[Work item]
Repeat the records below exactly, leaving out every picture.
══ Data for this exercise ══
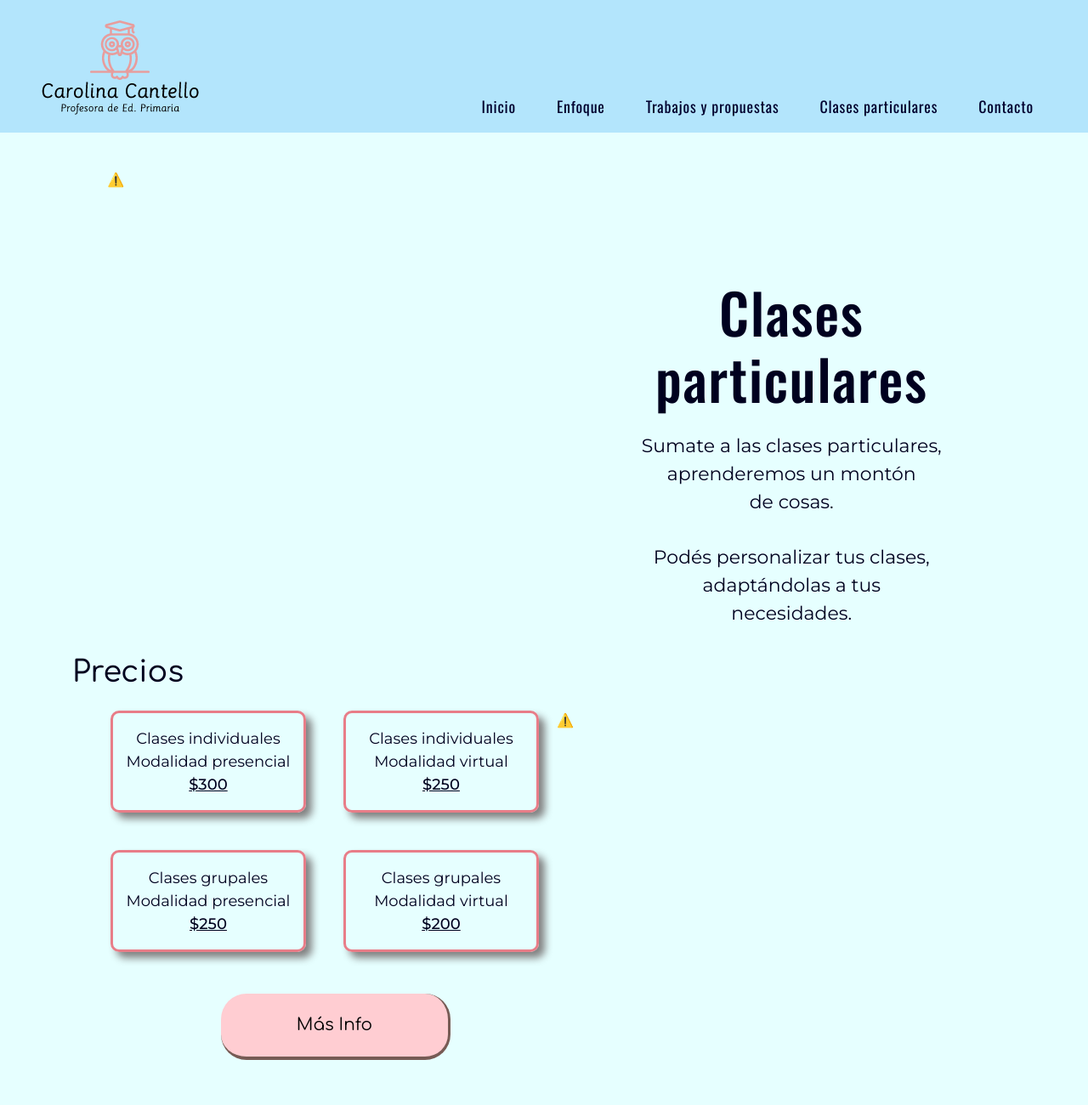
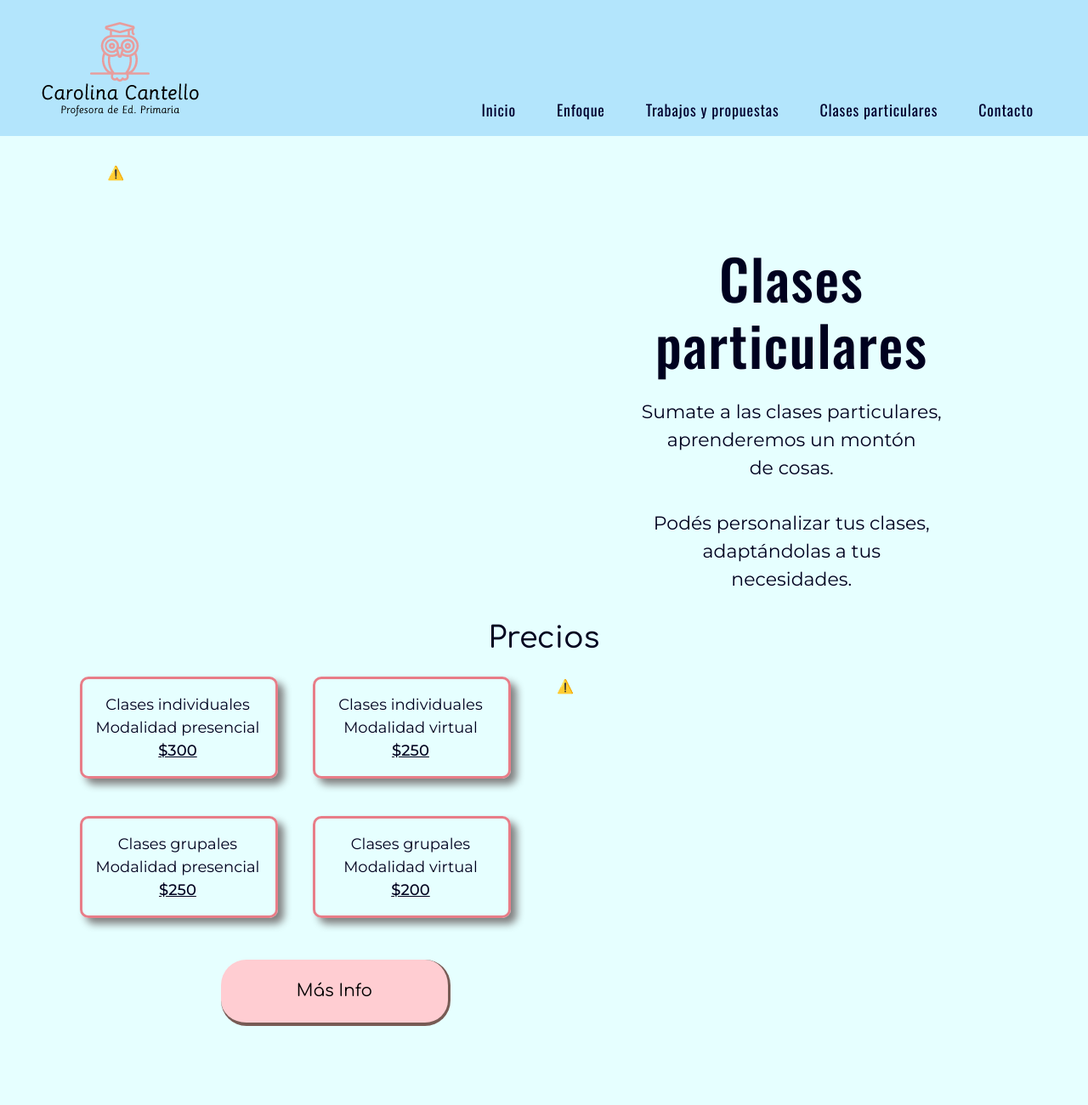
Before and after one commit to CarolinaCantello/WebProfesionalDocente, a website: page pages/clasesparticulares.html in a window 1280 px wide. Shown: the top 1300 px of the page at 85% size. Drawn offline with nearby package versions, Linux system fonts and the light colour scheme; no server answers.

Commit message:
ok hasta clases particulares, revisar desde small devices

```diff
--- a/pages/clasesparticulares.html
+++ b/pages/clasesparticulares.html
@@ -57,19 +57,19 @@
             <lottie-player class="img-fluid" src="https://assets2.lottiefiles.com/packages/lf20_K7aZUG.json"  background="transparent"  speed="1" style="max-width: 500px; max-height: 500px;" loop  autoplay></lottie-player>
             </div>
         </section>
-        <section class="row">
-            <h2 class="col-12" >Precios</h2>
-            <div class="col-12 col-lg-6  precios">
-                <article class="row precios_item-1">
+        <section class="row justify-content-center">
+            <h2 class="col-12">Precios</h2>
+            <div class="col-8 col-md-5 col-lg-6  precios">
+                <article class="row align-items-center precios_item-1">
                     <p>Clases individuales<br>Modalidad presencial<br><span>$300</span></p>
                 </article>
-                <article class="row precios_item-2">
+                <article class="row align-items-center precios_item-2">
                     <p>Clases individuales<br>Modalidad virtual<br><span>$250</span></p>
                 </article>
-                <article class="row precios_item-3">
+                <article class="row align-items-center precios_item-3">
                     <p>Clases grupales <br>Modalidad presencial <br><span>$250</span></p>
                 </article>
-                <article class="row precios_item-4">
+                <article class="row align-items-center precios_item-4">
                     <p>Clases grupales<br>Modalidad virtual<br><span>$200</span></p>
                 </article>
             </div>
--- a/scss/_breakpoints.scss
+++ b/scss/_breakpoints.scss
@@ -15,7 +15,6 @@
         grid-row-gap: 1.5rem;
         grid-column-gap: 1.5rem;
         justify-items: center;
-        padding-left: 95px;
         margin-bottom: 1.5rem;
     }
     .precios_item-1 {
@@ -67,26 +66,17 @@
 /*--------------- Trabajos y propuestas ---------------*/
     .propuestas_encabezado {
         p{
-            padding: 3rem;
+        padding: 3rem;
         }
     }
     .propuestas_carousel {
-    p {
-        width: 50%;
-
-    }
-    img {
-        max-width: min-content;
-        margin: 0;
-    }
+        img {
+            max-width: min-content;
+            margin: 0;
+        }
     }
 
-
 /*----------------Clases Particulares -----------------*/
-    .precios {
-        padding-left: 50px;
-    }
-
     .precios_btn {
        display: flex;
        max-width: 650px ;
--- a/scss/_clasesparticulares.scss
+++ b/scss/_clasesparticulares.scss
@@ -1,26 +1,22 @@
 .clases_info{
+    padding-top: 1.5rem;
     h1 {
         text-align: center;
     }
 }
 
 .clases_img {
-    margin-bottom: 10px ;
     position: relative;
-    bottom: 5rem;
+    bottom: 3rem;
     max-width: 500px;
 }
 
 .precios {
-    padding-left: 80px;
     article {
-        display: flex;
-        justify-content: center;
-        padding-top: 17px;
         border: solid;
         border-color: $rosa1;
         border-radius: 10px ;
-        width: 230px ;
+        width: 233px ;
         height: 120px;
         margin-bottom: 20px;
         box-shadow: 7px 7px 10px grey;
@@ -28,6 +24,10 @@
             box-shadow: 10px 10px 5px $celesteButton;
             transition-duration: 0.3s;
         }
+            p {
+                width: 225px;
+                margin: 0;
+            }
             span {
                 margin-top: 1rem;
                 font-weight: 500;
--- a/scss/_components.scss
+++ b/scss/_components.scss
@@ -2,7 +2,8 @@
 /*---------------------------------------------------- header */
 #navIndex {
     background-color: $celesteDark;
-    }
+    height: 24vh;
+}
 
 nav {
     ul {
@@ -34,6 +35,10 @@ nav {
 }
 
 @media only screen and (min-width: 992px) {
+    #navIndex {
+        height: 20vh;
+    }
+
     nav {
         ul{
             li{
--- a/scss/_enfoque.scss
+++ b/scss/_enfoque.scss
@@ -24,9 +24,6 @@
     padding-right: 15px;
     padding-left: 15px;
     margin-bottom: 2rem;
-    h2 {
-        text-align: center;
-    }
 }
 
 .ensenanza_carousel {
@@ -41,9 +38,6 @@
 
 .estudiantes {
     margin-bottom: 4rem;
-    h2 {
-        text-align: center;
-    }
     p {
         text-align: center;
         max-width: 80%;
@@ -52,9 +46,6 @@
 }
 
 .tecnologia {
-    h2 {
-        text-align: center;
-    }
     p {
         text-align: center;;
         padding: 0 1rem 1rem 1rem;
--- a/scss/_generales.scss
+++ b/scss/_generales.scss
@@ -9,7 +9,7 @@ body {
     font-family: $fontPrincipal;
     color: $fontColor;
     margin: 0px;
-    padding-top: 35vh;
+    padding-top: 30vh;
     background-color: $celesteLight;
  }
 
@@ -28,6 +28,7 @@ body {
  h2 {
      @include cajaTexto(0,$fontSubtitulos,$sizeSubtitulos, 0, 0.3rem);
      margin-bottom: 1.5rem;
+     text-align: center;
  }
 
  h3 {
--- a/scss/_trabajosypropuestas.scss
+++ b/scss/_trabajosypropuestas.scss
@@ -1,5 +1,6 @@
 .propuestas_encabezado {
     margin-bottom: 1.5rem;
+    min-height: 430px;
     h1 {
         text-align: center;
     }
```
Also changed, not shown: pages/trabajosypropuestas.html (+4 -4 lines), css/proyectoweb.css, 1 other file.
═══
[Answer to this problem]
Before and after one commit to CarolinaCantello/WebProfesionalDocente, a website: page pages/clasesparticulares.html in a window 1280 px wide. Shown: the top 1300 px of the page at 85% size. Drawn offline with nearby package versions, Linux system fonts and the light colour scheme; no server answers.

Commit message:
ok hasta clases particulares, revisar desde small devices

```diff
--- a/pages/clasesparticulares.html
+++ b/pages/clasesparticulares.html
@@ -57,19 +57,19 @@
             <lottie-player class="img-fluid" src="https://assets2.lottiefiles.com/packages/lf20_K7aZUG.json"  background="transparent"  speed="1" style="max-width: 500px; max-height: 500px;" loop  autoplay></lottie-player>
             </div>
         </section>
-        <section class="row">
-            <h2 class="col-12" >Precios</h2>
-            <div class="col-12 col-lg-6  precios">
-                <article class="row precios_item-1">
+        <section class="row justify-content-center">
+            <h2 class="col-12">Precios</h2>
+            <div class="col-8 col-md-5 col-lg-6  precios">
+                <article class="row align-items-center precios_item-1">
                     <p>Clases individuales<br>Modalidad presencial<br><span>$300</span></p>
                 </article>
-                <article class="row precios_item-2">
+                <article class="row align-items-center precios_item-2">
                     <p>Clases individuales<br>Modalidad virtual<br><span>$250</span></p>
                 </article>
-                <article class="row precios_item-3">
+                <article class="row align-items-center precios_item-3">
                     <p>Clases grupales <br>Modalidad presencial <br><span>$250</span></p>
                 </article>
-                <article class="row precios_item-4">
+                <article class="row align-items-center precios_item-4">
                     <p>Clases grupales<br>Modalidad virtual<br><span>$200</span></p>
                 </article>
             </div>
--- a/scss/_breakpoints.scss
+++ b/scss/_breakpoints.scss
@@ -15,7 +15,6 @@
         grid-row-gap: 1.5rem;
         grid-column-gap: 1.5rem;
         justify-items: center;
-        padding-left: 95px;
         margin-bottom: 1.5rem;
     }
     .precios_item-1 {
@@ -67,26 +66,17 @@
 /*--------------- Trabajos y propuestas ---------------*/
     .propuestas_encabezado {
         p{
-            padding: 3rem;
+        padding: 3rem;
         }
     }
     .propuestas_carousel {
-    p {
-        width: 50%;
-
-    }
-    img {
-        max-width: min-content;
-        margin: 0;
-    }
+        img {
+            max-width: min-content;
+            margin: 0;
+        }
     }
 
-
 /*----------------Clases Particulares -----------------*/
-    .precios {
-        padding-left: 50px;
-    }
-
     .precios_btn {
        display: flex;
        max-width: 650px ;
--- a/scss/_clasesparticulares.scss
+++ b/scss/_clasesparticulares.scss
@@ -1,26 +1,22 @@
 .clases_info{
+    padding-top: 1.5rem;
     h1 {
         text-align: center;
     }
 }
 
 .clases_img {
-    margin-bottom: 10px ;
     position: relative;
-    bottom: 5rem;
+    bottom: 3rem;
     max-width: 500px;
 }
 
 .precios {
-    padding-left: 80px;
     article {
-        display: flex;
-        justify-content: center;
-        padding-top: 17px;
         border: solid;
         border-color: $rosa1;
         border-radius: 10px ;
-        width: 230px ;
+        width: 233px ;
         height: 120px;
         margin-bottom: 20px;
         box-shadow: 7px 7px 10px grey;
@@ -28,6 +24,10 @@
             box-shadow: 10px 10px 5px $celesteButton;
             transition-duration: 0.3s;
         }
+            p {
+                width: 225px;
+                margin: 0;
+            }
             span {
                 margin-top: 1rem;
                 font-weight: 500;
--- a/scss/_components.scss
+++ b/scss/_components.scss
@@ -2,7 +2,8 @@
 /*---------------------------------------------------- header */
 #navIndex {
     background-color: $celesteDark;
-    }
+    height: 24vh;
+}
 
 nav {
     ul {
@@ -34,6 +35,10 @@ nav {
 }
 
 @media only screen and (min-width: 992px) {
+    #navIndex {
+        height: 20vh;
+    }
+
     nav {
         ul{
             li{
--- a/scss/_enfoque.scss
+++ b/scss/_enfoque.scss
@@ -24,9 +24,6 @@
     padding-right: 15px;
     padding-left: 15px;
     margin-bottom: 2rem;
-    h2 {
-        text-align: center;
-    }
 }
 
 .ensenanza_carousel {
@@ -41,9 +38,6 @@
 
 .estudiantes {
     margin-bottom: 4rem;
-    h2 {
-        text-align: center;
-    }
     p {
         text-align: center;
         max-width: 80%;
@@ -52,9 +46,6 @@
 }
 
 .tecnologia {
-    h2 {
-        text-align: center;
-    }
     p {
         text-align: center;;
         padding: 0 1rem 1rem 1rem;
--- a/scss/_generales.scss
+++ b/scss/_generales.scss
@@ -9,7 +9,7 @@ body {
     font-family: $fontPrincipal;
     color: $fontColor;
     margin: 0px;
-    padding-top: 35vh;
+    padding-top: 30vh;
     background-color: $celesteLight;
  }
 
@@ -28,6 +28,7 @@ body {
  h2 {
      @include cajaTexto(0,$fontSubtitulos,$sizeSubtitulos, 0, 0.3rem);
      margin-bottom: 1.5rem;
+     text-align: center;
  }
 
  h3 {
--- a/scss/_trabajosypropuestas.scss
+++ b/scss/_trabajosypropuestas.scss
@@ -1,5 +1,6 @@
 .propuestas_encabezado {
     margin-bottom: 1.5rem;
+    min-height: 430px;
     h1 {
         text-align: center;
     }
```
Also changed, not shown: pages/trabajosypropuestas.html (+4 -4 lines), css/proyectoweb.css, 1 other file.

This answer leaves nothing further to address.